Task goal:
Repeat the listing below in full and exactly, but without its pictures.
(Records shown begins)
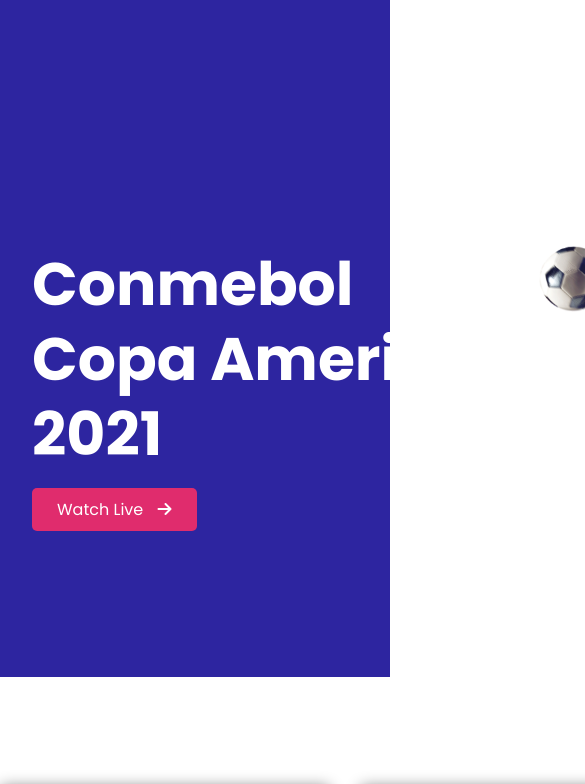
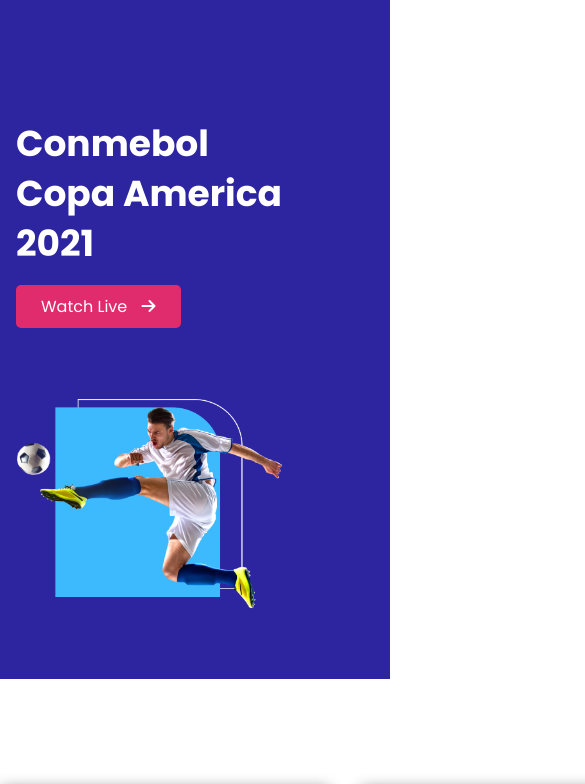
Before and after one commit to Bilas-Halder/Football-Times-A2, a plain HTML site: page index.html in a window 390 px wide. Shown: the top 784 px of the page, 585 px wide, since content can reach past the window. Drawn offline with Linux system fonts and the light colour scheme.

Commit message:
adding media query

```diff
--- a/index.html
+++ b/index.html
@@ -167,6 +167,8 @@
 
 
         <!-- Upcoming Matches -->
+        <section class="upcoming-matches">
+            <h2 class="upcoming">Upcoming Matches</h2>
             <div class="matches">
                 <div class="container match">
                     <img class="match-img" src="images/matches/brazil-vs-argentina.jpg" alt="">
@@ -196,6 +198,7 @@
                 </div>
 
             </div>
+        </section>
 
 
     </main>
--- a/media-query.css
+++ b/media-query.css
@@ -0,0 +1,38 @@
+
+@media screen and (max-width:688px) {
+
+    header{
+        width: 100%;
+        height: 695px;
+    }
+    .banner{
+        width: 100%;
+    }
+    .text{
+        width: 100%;
+    }
+    .text h1{
+        font-size: 36px;
+        line-height: 50px;
+        width: 280px;
+    }
+    .title{
+        width: 280px;
+        position: relative;
+        top: 135px;
+        left: 16px;
+    }
+    .banner-img{
+        width: 268px;
+        position: relative;
+        top: 215px;
+        left: 15px;
+    }
+    img{
+        width: 268px;
+        height: 211.12px;
+    }
+
+
+
+}
--- a/style.css
+++ b/style.css
@@ -38,10 +38,6 @@ header{
     line-height: 75px;
     margin-bottom: 25px;
 }
-img{
-    width: 556px;
-    height: 438px;
-}
 .title{
     position: relative;
     top: 247px;
@@ -74,6 +70,10 @@ img{
     position: relative;
     top: -120px;
     left: 535px;
+}
+img{
+    width: 556px;
+    height: 438px;
 }
 
 /* grid section */
@@ -145,6 +145,12 @@ img{
 }
 
 /* Upcoming Matches */
+.upcoming{
+    width: 1050px;
+    font-size: 35px;
+    margin: 0px auto 22px auto;
+}
+
 .matches{
     width: 1050px;
     display: flex;
@@ -156,8 +162,9 @@ img{
     height: 235px;
     padding: 15px;
     border-radius: 5px;
-    box-shadow: 0px 0px 10px grey;
+    box-shadow: 0px 0px 7px grey;
     margin-bottom: 158px;
+    transition: all 0.3s ease;
 }
 .match-img{
     width: 280px;
@@ -175,6 +182,7 @@ img{
     display: none;
     color: gray;
     margin: 0px 0px 0px 0px;
+    transition: all 0.5s ease 1s;
 }
 .match p a{
     text-decoration: none;
```
Lines whose indentation alone changed are shown as unchanged.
(Records shown ends)
Expected answer:
Before and after one commit to Bilas-Halder/Football-Times-A2, a plain HTML site: page index.html in a window 390 px wide. Shown: the top 784 px of the page, 585 px wide, since content can reach past the window. Drawn offline with Linux system fonts and the light colour scheme.

Commit message:
adding media query

```diff
--- a/index.html
+++ b/index.html
@@ -167,6 +167,8 @@
 
 
         <!-- Upcoming Matches -->
+        <section class="upcoming-matches">
+            <h2 class="upcoming">Upcoming Matches</h2>
             <div class="matches">
                 <div class="container match">
                     <img class="match-img" src="images/matches/brazil-vs-argentina.jpg" alt="">
@@ -196,6 +198,7 @@
                 </div>
 
             </div>
+        </section>
 
 
     </main>
--- a/media-query.css
+++ b/media-query.css
@@ -0,0 +1,38 @@
+
+@media screen and (max-width:688px) {
+
+    header{
+        width: 100%;
+        height: 695px;
+    }
+    .banner{
+        width: 100%;
+    }
+    .text{
+        width: 100%;
+    }
+    .text h1{
+        font-size: 36px;
+        line-height: 50px;
+        width: 280px;
+    }
+    .title{
+        width: 280px;
+        position: relative;
+        top: 135px;
+        left: 16px;
+    }
+    .banner-img{
+        width: 268px;
+        position: relative;
+        top: 215px;
+        left: 15px;
+    }
+    img{
+        width: 268px;
+        height: 211.12px;
+    }
+
+
+
+}
--- a/style.css
+++ b/style.css
@@ -38,10 +38,6 @@ header{
     line-height: 75px;
     margin-bottom: 25px;
 }
-img{
-    width: 556px;
-    height: 438px;
-}
 .title{
     position: relative;
     top: 247px;
@@ -74,6 +70,10 @@ img{
     position: relative;
     top: -120px;
     left: 535px;
+}
+img{
+    width: 556px;
+    height: 438px;
 }
 
 /* grid section */
@@ -145,6 +145,12 @@ img{
 }
 
 /* Upcoming Matches */
+.upcoming{
+    width: 1050px;
+    font-size: 35px;
+    margin: 0px auto 22px auto;
+}
+
 .matches{
     width: 1050px;
     display: flex;
@@ -156,8 +162,9 @@ img{
     height: 235px;
     padding: 15px;
     border-radius: 5px;
-    box-shadow: 0px 0px 10px grey;
+    box-shadow: 0px 0px 7px grey;
     margin-bottom: 158px;
+    transition: all 0.3s ease;
 }
 .match-img{
     width: 280px;
@@ -175,6 +182,7 @@ img{
     display: none;
     color: gray;
     margin: 0px 0px 0px 0px;
+    transition: all 0.5s ease 1s;
 }
 .match p a{
     text-decoration: none;
```
Lines whose indentation alone changed are shown as unchanged.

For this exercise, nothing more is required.